Go through the entries below and work out how many lines include "onPrimary". Answer with the number only.

(Data extracted from a collection)
Content starts

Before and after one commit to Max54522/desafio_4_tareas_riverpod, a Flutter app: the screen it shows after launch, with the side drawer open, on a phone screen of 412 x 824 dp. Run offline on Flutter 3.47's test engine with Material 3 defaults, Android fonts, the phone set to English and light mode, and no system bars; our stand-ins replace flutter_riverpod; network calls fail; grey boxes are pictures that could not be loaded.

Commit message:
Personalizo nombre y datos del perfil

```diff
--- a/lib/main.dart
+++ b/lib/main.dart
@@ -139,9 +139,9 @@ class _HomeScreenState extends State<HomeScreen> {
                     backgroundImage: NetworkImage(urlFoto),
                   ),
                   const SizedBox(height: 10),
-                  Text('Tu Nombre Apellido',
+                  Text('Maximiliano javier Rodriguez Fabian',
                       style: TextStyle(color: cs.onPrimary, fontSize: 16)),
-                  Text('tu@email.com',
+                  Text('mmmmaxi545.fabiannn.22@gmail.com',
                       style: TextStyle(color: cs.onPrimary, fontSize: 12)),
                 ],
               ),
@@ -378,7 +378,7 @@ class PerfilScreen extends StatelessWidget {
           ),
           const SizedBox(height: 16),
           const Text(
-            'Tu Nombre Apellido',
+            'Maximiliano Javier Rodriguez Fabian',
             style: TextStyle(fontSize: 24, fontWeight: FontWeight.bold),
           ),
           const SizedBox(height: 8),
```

Content ends

## RESPONSE TO THIS TASK
2